Such results indicate that step by step, progress on fulfilling the latest OA policies is being made, and as the RCUK’s Mark Thorley asserts: ‘This is all part of what research means in an Internet age.’

‘We have to make the outputs of our research more easily accessible,’ he adds. ‘Come 2020,  we’ll be a lot further down the road and my hope is innovative new business models to disseminate research will have started to come through.’   

RCUK OA policy:

HEFCE OA policy:

JISC services for OA:

Green or gold?

From word go, the 2013 RCUK policy has leaned towards the gold open access route, rather than the green route. Indeed, if a researcher follows the gold route, he or she publishes the final version of work in an open access journal, which is freely available via the publishers’ website immediately.

In contrast, the green route, or self-archiving, sees the researcher publishing his or her work in a journal and then depositing the final peer-reviewed manuscript in an institutional repository, such as ePrints, or central repository, such as arXiv or PubMed Central. What’s more, access may be subject to an embargo, depending on publisher policy.

Clearly the two are quite different, and as RCUK Research Outputs Network chair, Mark Thorley puts it: ‘Anything with an embargo period is not open access, its delayed access.’

‘In the world we live in we should be looking for research that is open and immediate access, and re-usable as of the date of online publication, now six, twelve or twenty four months down the line.’

And while many favour green open access, experience indicates this route demands a sturdy infrastructure between publishers and repositories to process peer-reviewed manuscripts. Still, the gold route demands article processing charges (APCs)  in the region of £1,000 to £2,000, that do not apply to green open access.

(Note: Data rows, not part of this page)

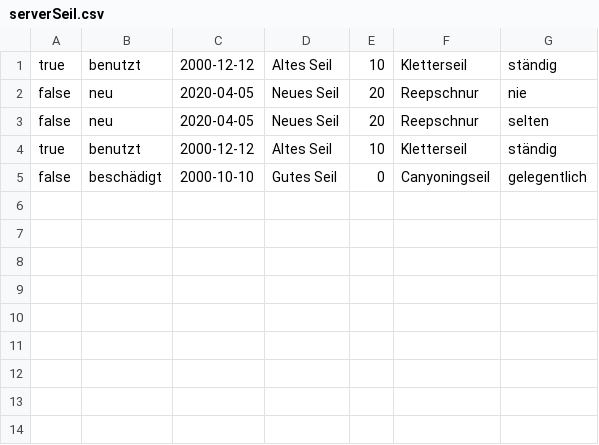
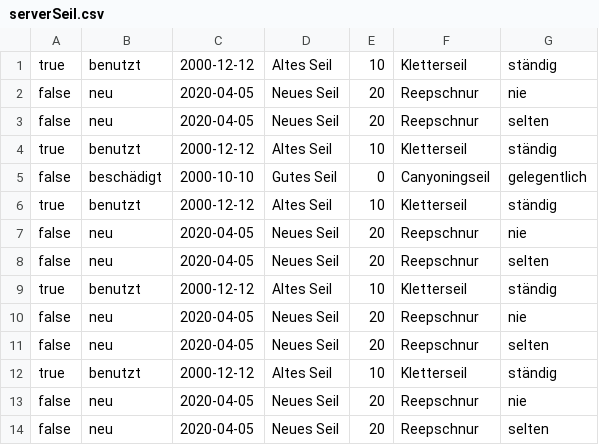
Before and after one commit to BernhardJakobMatthiasWeidinger/nvsWeidinger, a CSV file: src/server/csvFiles/serverSeil.csv, drawn as a sheet.

```diff
--- a/src/server/csvFiles/serverSeil.csv
+++ b/src/server/csvFiles/serverSeil.csv
@@ -5 +5,10 @@ true,benutzt,2000-12-12,Altes Seil,10,Kletterseil,ständig
 false,beschädigt,2000-10-10,Gutes Seil,0,Canyoningseil,gelegentlich
+true,benutzt,2000-12-12,Altes Seil,10,Kletterseil,ständig
+false,neu,2020-04-05,Neues Seil,20,Reepschnur,nie
+false,neu,2020-04-05,Neues Seil,20,Reepschnur,selten
+true,benutzt,2000-12-12,Altes Seil,10,Kletterseil,ständig
+false,neu,2020-04-05,Neues Seil,20,Reepschnur,nie
+false,neu,2020-04-05,Neues Seil,20,Reepschnur,selten
+true,benutzt,2000-12-12,Altes Seil,10,Kletterseil,ständig
+false,neu,2020-04-05,Neues Seil,20,Reepschnur,nie
+false,neu,2020-04-05,Neues Seil,20,Reepschnur,selten
```
Also changed, not shown: 3 other files.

However, the RCUK can provide funds, and as Thorley emphasises: ‘A green repository model that still relies on subscriptions is just a transition mechanism. We have to find a more robust and open way of dealing with access.’